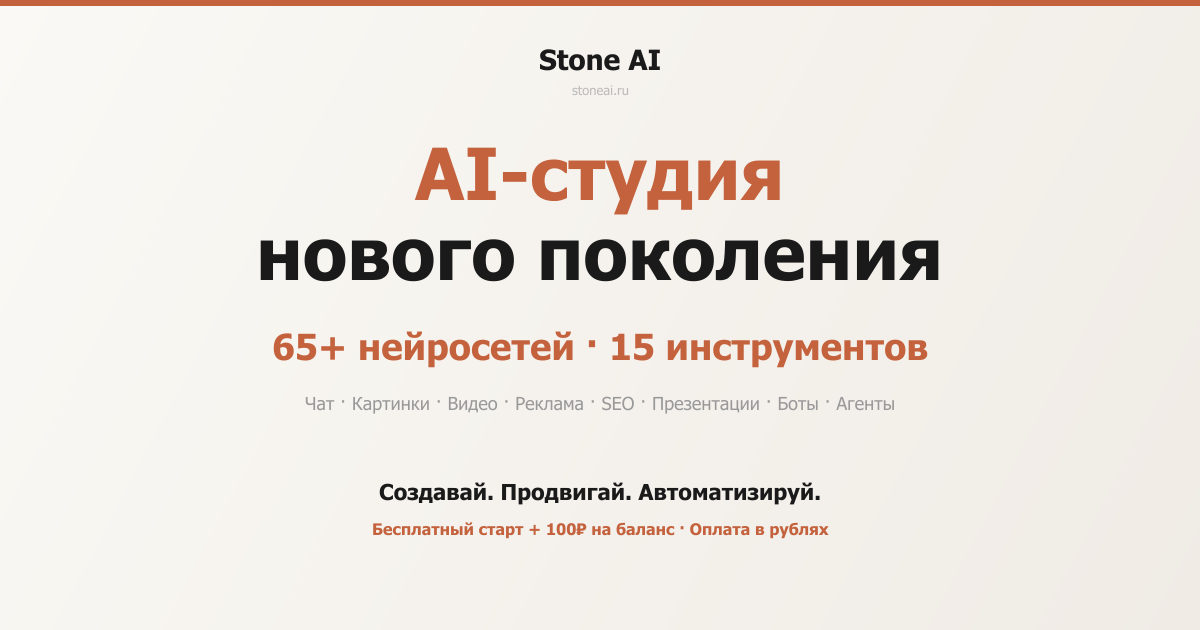
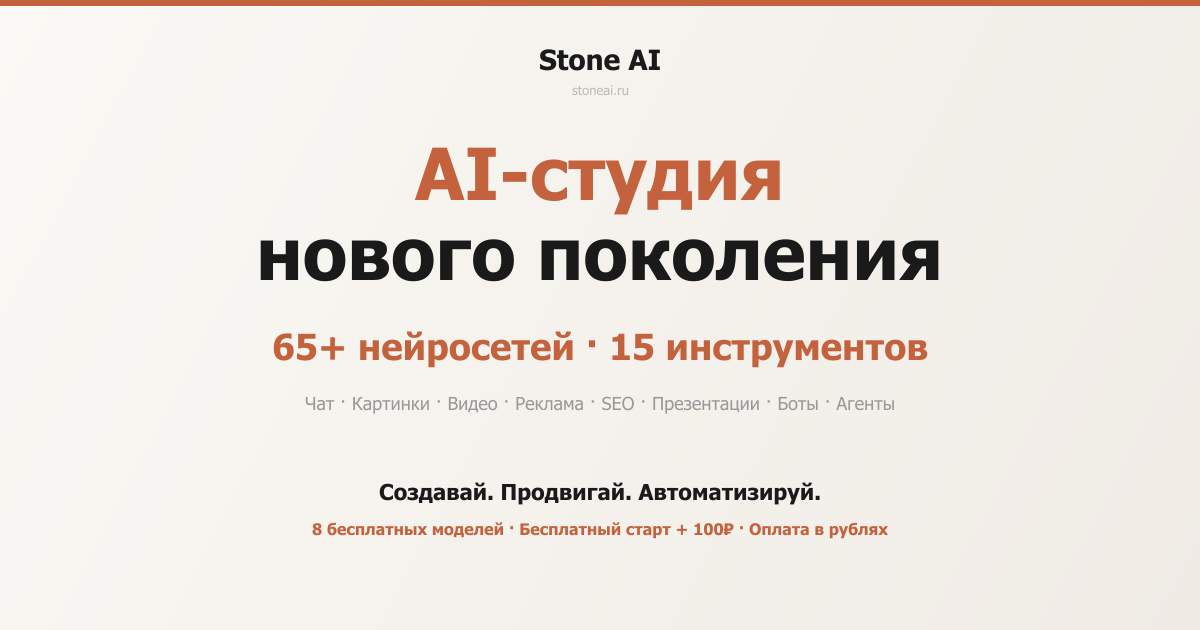
feat: streaming cursor, real model badge, OG image 8 models
1. Streaming cursor: blinking ▊ caret in accent color during generation
2. Model badge: shows actual model that generated response (not just selected)
   - modelId saved per message in Message interface
3. OG image: updated "7 бесплатных" → "8 бесплатных моделей"

Changed region(s): [[0.2467, 0.8143, 0.74, 0.8746]]

diff --git a/website/components/WebChat.tsx b/website/components/WebChat.tsx
@@ -86,6 +86,7 @@ interface FileAttachment {
 interface Message {
   role: "user" | "assistant";
   content: string;
+  modelId?: string;
   file?: FileAttachment;
   video?: { url: string; directUrl?: string; taskId?: string; thumbnailUrl?: string; cost_usd?: number };
   threed?: { url: string; cost_usd?: number };
@@ -1356,7 +1357,7 @@ export default function WebChat({ initialModel, initialCategory, embedded }: { i
       let assistantContent = "";
       let billing: Message["billing"] | undefined;
 
-      setMessages([...history, { role: "assistant", content: "" }]);
+      setMessages([...history, { role: "assistant", content: "", modelId: isGuest ? "gpt-4o-mini" : selectedModel }]);
 
       while (true) {
         const { done, value } = await reader.read();
@@ -1396,14 +1397,14 @@ export default function WebChat({ initialModel, initialCategory, embedded }: { i
               } else {
                 assistantContent = "Ошибка генерации. Попробуйте ещё раз.";
               }
-              setMessages([...history, { role: "assistant", content: assistantContent }]);
+              setMessages([...history, { role: "assistant", content: assistantContent, modelId: isGuest ? "gpt-4o-mini" : selectedModel }]);
               continue;
             }
 
             const content = data.content || data.choices?.[0]?.delta?.content;
             if (content) {
               assistantContent += content;
-              setMessages([...history, { role: "assistant", content: assistantContent, billing }]);
+              setMessages([...history, { role: "assistant", content: assistantContent, billing, modelId: isGuest ? "gpt-4o-mini" : selectedModel }]);
             }
           } catch {}
         }
@@ -1867,9 +1868,9 @@ export default function WebChat({ initialModel, initialCategory, embedded }: { i
                       </div>
 
                       {/* Model badge for AI messages */}
-                      {msg.role === "assistant" && msg.content && !streaming && (
+                      {msg.role === "assistant" && msg.content && !(streaming && i === messages.length - 1) && (
                         <div className="flex items-center gap-1.5 mt-1.5">
-                          <span className="text-[9px] text-text/20 bg-text/[0.03] px-1.5 py-0.5 rounded">{model?.name || selectedModel}</span>
+                          <span className="text-[9px] text-text/20 bg-text/[0.03] px-1.5 py-0.5 rounded">{MODELS.find(m => m.id === msg.modelId)?.name || msg.modelId || model?.name}</span>
                         </div>
                       )}
 

diff --git a/website/app/globals.css b/website/app/globals.css
@@ -21,6 +21,20 @@ html {
   overscroll-behavior: none;
 }
 
+/* Streaming cursor — blinking caret after last character */
+.streaming-cursor::after {
+  content: "▊";
+  display: inline;
+  color: var(--color-accent, #C4623D);
+  animation: blink-cursor 0.8s step-end infinite;
+  margin-left: 1px;
+  font-weight: bold;
+}
+@keyframes blink-cursor {
+  0%, 100% { opacity: 1; }
+  50% { opacity: 0; }
+}
+
 body {
   @apply bg-bg text-text font-sans antialiased;
   overflow-x: hidden;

○ ○ ○ ○

_Required work_: Please find every line in the listing that holds the string "number" and copy it.

_Task output_:
   video?: { url: string; directUrl?: string; taskId?: string; thumbnailUrl?: string; cost_usd?: number };
   threed?: { url: string; cost_usd?: number };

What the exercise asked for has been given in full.